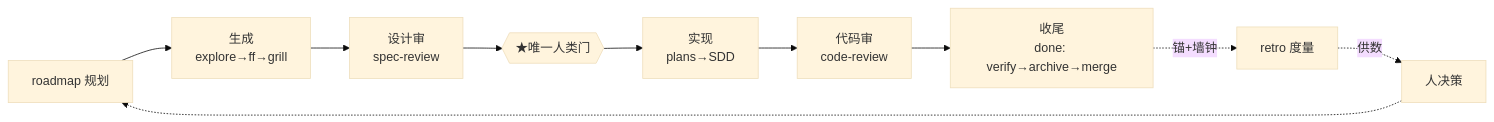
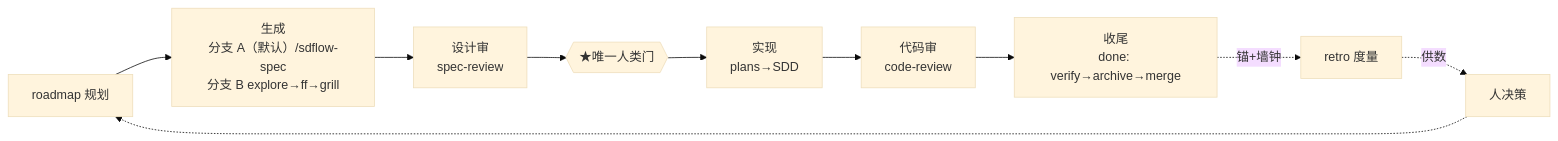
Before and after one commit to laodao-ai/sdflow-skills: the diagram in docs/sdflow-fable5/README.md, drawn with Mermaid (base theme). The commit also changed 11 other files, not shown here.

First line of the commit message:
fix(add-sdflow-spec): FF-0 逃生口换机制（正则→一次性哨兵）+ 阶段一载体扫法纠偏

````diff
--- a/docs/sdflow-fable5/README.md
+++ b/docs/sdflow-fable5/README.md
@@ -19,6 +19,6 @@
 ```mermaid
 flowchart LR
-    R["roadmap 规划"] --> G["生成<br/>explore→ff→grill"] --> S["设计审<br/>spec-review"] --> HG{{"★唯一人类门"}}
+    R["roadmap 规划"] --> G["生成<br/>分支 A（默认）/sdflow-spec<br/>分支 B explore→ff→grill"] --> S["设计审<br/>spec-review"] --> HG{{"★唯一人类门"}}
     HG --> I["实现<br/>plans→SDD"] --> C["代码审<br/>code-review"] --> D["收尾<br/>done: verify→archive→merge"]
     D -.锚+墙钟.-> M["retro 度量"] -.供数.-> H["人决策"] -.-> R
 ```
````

* * * * * * * * *

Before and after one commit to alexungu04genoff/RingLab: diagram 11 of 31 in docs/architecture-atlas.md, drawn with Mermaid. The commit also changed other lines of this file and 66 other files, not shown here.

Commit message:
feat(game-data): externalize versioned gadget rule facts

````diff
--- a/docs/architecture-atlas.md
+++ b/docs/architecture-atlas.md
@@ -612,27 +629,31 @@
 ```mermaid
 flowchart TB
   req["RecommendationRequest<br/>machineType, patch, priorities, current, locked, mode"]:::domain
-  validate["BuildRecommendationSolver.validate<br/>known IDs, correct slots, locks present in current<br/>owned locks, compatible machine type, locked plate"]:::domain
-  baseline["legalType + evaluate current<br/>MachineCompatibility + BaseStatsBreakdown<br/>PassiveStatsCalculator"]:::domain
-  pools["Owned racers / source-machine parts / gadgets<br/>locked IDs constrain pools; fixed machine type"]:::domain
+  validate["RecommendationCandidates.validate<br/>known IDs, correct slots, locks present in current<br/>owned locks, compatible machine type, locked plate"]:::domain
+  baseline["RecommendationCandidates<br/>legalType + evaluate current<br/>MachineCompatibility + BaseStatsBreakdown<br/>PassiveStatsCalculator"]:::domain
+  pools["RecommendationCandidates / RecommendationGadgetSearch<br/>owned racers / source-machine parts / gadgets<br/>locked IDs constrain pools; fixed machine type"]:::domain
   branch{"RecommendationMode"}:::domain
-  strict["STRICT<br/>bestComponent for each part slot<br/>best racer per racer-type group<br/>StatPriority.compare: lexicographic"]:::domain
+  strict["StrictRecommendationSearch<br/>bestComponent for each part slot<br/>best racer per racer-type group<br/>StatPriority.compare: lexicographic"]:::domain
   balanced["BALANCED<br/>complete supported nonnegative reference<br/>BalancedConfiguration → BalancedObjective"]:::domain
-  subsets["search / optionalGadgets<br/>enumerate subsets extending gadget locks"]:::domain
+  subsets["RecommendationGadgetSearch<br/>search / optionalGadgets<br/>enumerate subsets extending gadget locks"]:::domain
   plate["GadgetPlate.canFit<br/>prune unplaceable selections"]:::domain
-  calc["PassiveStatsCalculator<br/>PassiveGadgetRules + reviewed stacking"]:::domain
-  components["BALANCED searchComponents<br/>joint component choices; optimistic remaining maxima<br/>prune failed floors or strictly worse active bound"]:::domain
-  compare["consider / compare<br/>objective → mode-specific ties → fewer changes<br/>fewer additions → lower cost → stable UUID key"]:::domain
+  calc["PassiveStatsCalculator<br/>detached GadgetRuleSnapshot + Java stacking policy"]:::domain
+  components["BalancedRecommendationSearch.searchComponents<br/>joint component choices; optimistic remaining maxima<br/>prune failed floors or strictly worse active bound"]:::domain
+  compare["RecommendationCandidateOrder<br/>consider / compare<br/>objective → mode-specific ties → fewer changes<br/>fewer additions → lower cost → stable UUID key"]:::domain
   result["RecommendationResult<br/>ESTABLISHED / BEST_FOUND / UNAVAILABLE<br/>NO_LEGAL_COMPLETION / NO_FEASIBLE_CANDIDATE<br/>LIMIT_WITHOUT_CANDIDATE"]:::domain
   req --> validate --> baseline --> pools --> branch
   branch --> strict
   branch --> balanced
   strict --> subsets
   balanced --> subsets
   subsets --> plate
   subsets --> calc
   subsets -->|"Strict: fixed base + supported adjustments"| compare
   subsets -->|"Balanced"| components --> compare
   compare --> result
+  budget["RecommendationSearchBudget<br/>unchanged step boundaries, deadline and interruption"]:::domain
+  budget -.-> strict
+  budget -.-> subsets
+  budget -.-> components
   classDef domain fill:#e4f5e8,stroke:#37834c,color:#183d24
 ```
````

* * * * * * * * *

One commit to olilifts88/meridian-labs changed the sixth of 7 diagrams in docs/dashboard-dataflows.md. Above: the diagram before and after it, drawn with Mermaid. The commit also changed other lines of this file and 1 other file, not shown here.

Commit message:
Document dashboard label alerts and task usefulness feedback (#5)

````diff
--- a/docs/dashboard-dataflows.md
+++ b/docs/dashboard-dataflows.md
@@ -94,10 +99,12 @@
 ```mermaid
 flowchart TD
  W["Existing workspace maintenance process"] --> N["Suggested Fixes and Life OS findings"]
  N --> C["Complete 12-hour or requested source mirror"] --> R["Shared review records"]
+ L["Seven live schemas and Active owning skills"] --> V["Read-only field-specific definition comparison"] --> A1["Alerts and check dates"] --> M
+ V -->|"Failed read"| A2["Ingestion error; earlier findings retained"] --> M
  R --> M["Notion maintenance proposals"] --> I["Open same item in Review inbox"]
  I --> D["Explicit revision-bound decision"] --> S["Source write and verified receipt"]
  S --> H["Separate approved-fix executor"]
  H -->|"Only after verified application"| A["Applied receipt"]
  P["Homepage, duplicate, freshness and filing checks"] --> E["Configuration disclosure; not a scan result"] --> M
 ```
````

* * * * * * * * *

- **Activity**
Working through the records, find each line containing the word "compare" and copy it.

- **Solution for this problem**
-  strict["STRICT<br/>bestComponent for each part slot<br/>best racer per racer-type group<br/>StatPriority.compare: lexicographic"]:::domain
+  strict["StrictRecommendationSearch<br/>bestComponent for each part slot<br/>best racer per racer-type group<br/>StatPriority.compare: lexicographic"]:::domain
-  compare["consider / compare<br/>objective → mode-specific ties → fewer changes<br/>fewer additions → lower cost → stable UUID key"]:::domain
+  compare["RecommendationCandidateOrder<br/>consider / compare<br/>objective → mode-specific ties → fewer changes<br/>fewer additions → lower cost → stable UUID key"]:::domain
   subsets -->|"Strict: fixed base + supported adjustments"| compare
   subsets -->|"Balanced"| components --> compare
   compare --> result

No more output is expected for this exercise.